___ Record set

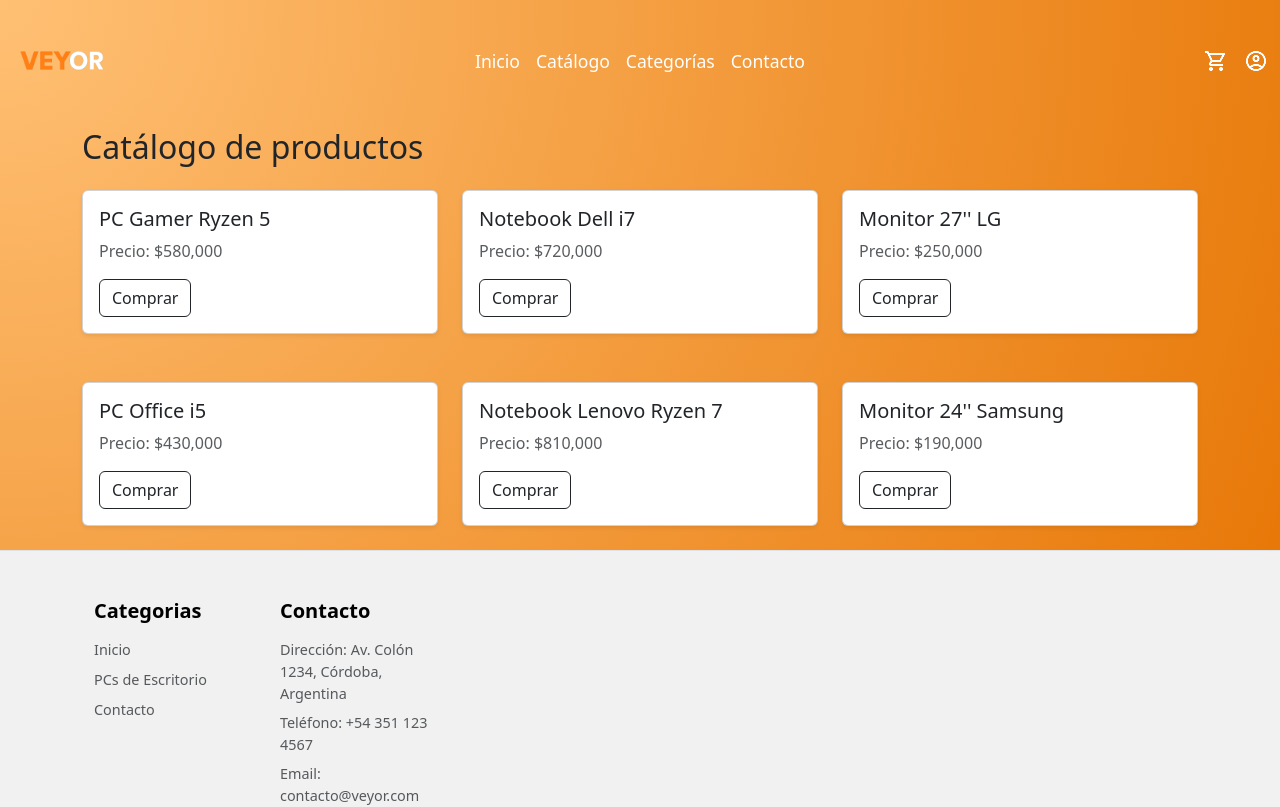
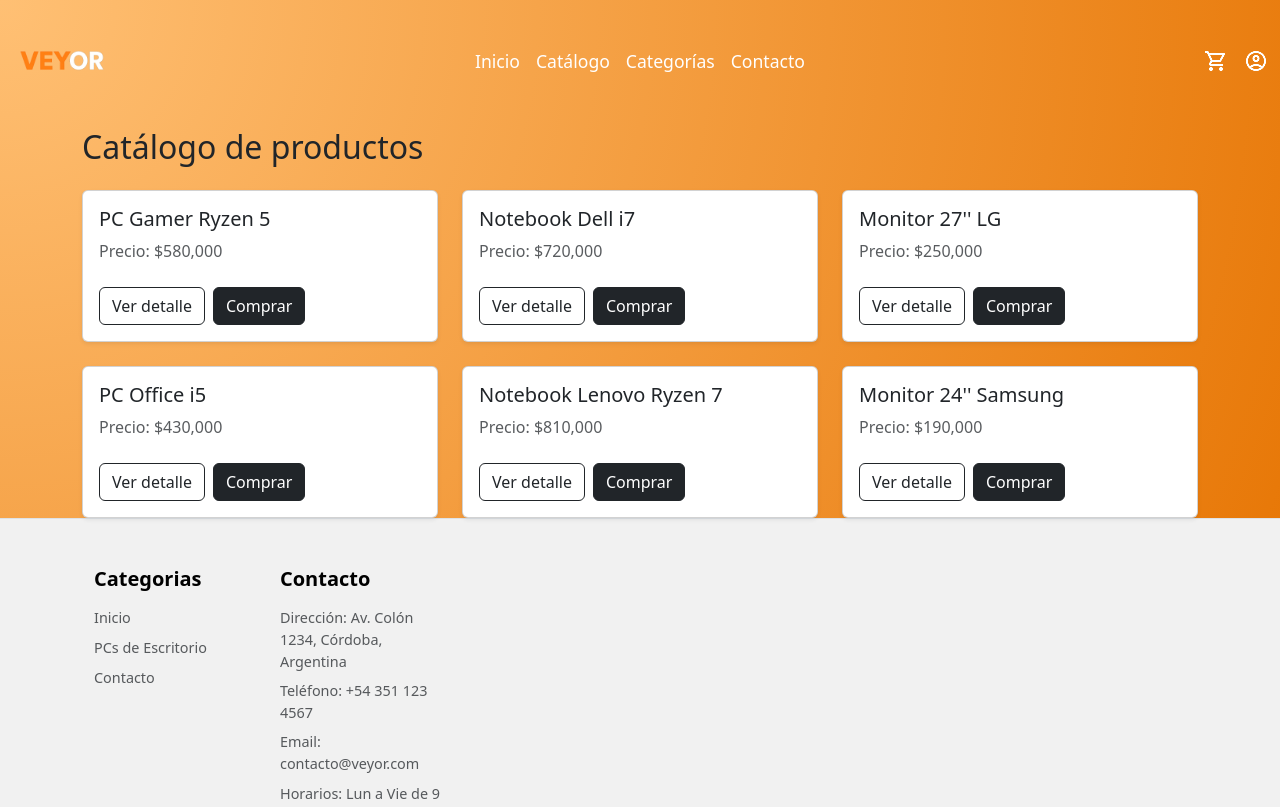
Before and after one commit to pablovenica7/Tech-Ecommerce, a React (Vite) app: page /catalogo in a window 1280 px wide. Shown: the top 807 px of the page. Built offline with nearby package versions, Linux system fonts and the light colour scheme.

Commit message:
Update Producto.jsx

```diff
--- a/src/components/Producto.jsx
+++ b/src/components/Producto.jsx
@@ -1,10 +1,22 @@
+import { Link } from "react-router-dom";
+
 export function Producto(props) {
+  const { id, nombre, precio } = props;
+
   return (
-    <div className="card mb-4 shadow-sm">
-      <div className="card-body">
-        <h5 className="card-title">{props.nombre}</h5>
-        <p className="card-text text-muted">Precio: ${props.precio.toLocaleString()}</p>
-        <button className="btn btn-outline-dark">Comprar</button>
+    <div className="card h-100 shadow-sm">
+      <div className="card-body d-flex flex-column">
+        <h5 className="card-title">{nombre}</h5>
+        <p className="card-text text-muted mb-4">Precio: ${precio.toLocaleString()}</p>
+
+        <div className="mt-auto d-flex gap-2">
+          <Link className="btn btn-outline-dark" to={`/producto/${id}`}>
+            Ver detalle
+          </Link>
+          <Link className="btn btn-dark" to={`/producto/${id}`}>
+            Comprar
+          </Link>
+        </div>
       </div>
     </div>
   );
```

______

§ **Aim of the task**:
Your job is to repeat the data exactly, leaving each picture out.

§ **Solution**:
Before and after one commit to pablovenica7/Tech-Ecommerce, a React (Vite) app: page /catalogo in a window 1280 px wide. Shown: the top 807 px of the page. Built offline with nearby package versions, Linux system fonts and the light colour scheme.

Commit message:
Update Producto.jsx

```diff
--- a/src/components/Producto.jsx
+++ b/src/components/Producto.jsx
@@ -1,10 +1,22 @@
+import { Link } from "react-router-dom";
+
 export function Producto(props) {
+  const { id, nombre, precio } = props;
+
   return (
-    <div className="card mb-4 shadow-sm">
-      <div className="card-body">
-        <h5 className="card-title">{props.nombre}</h5>
-        <p className="card-text text-muted">Precio: ${props.precio.toLocaleString()}</p>
-        <button className="btn btn-outline-dark">Comprar</button>
+    <div className="card h-100 shadow-sm">
+      <div className="card-body d-flex flex-column">
+        <h5 className="card-title">{nombre}</h5>
+        <p className="card-text text-muted mb-4">Precio: ${precio.toLocaleString()}</p>
+
+        <div className="mt-auto d-flex gap-2">
+          <Link className="btn btn-outline-dark" to={`/producto/${id}`}>
+            Ver detalle
+          </Link>
+          <Link className="btn btn-dark" to={`/producto/${id}`}>
+            Comprar
+          </Link>
+        </div>
       </div>
     </div>
   );
```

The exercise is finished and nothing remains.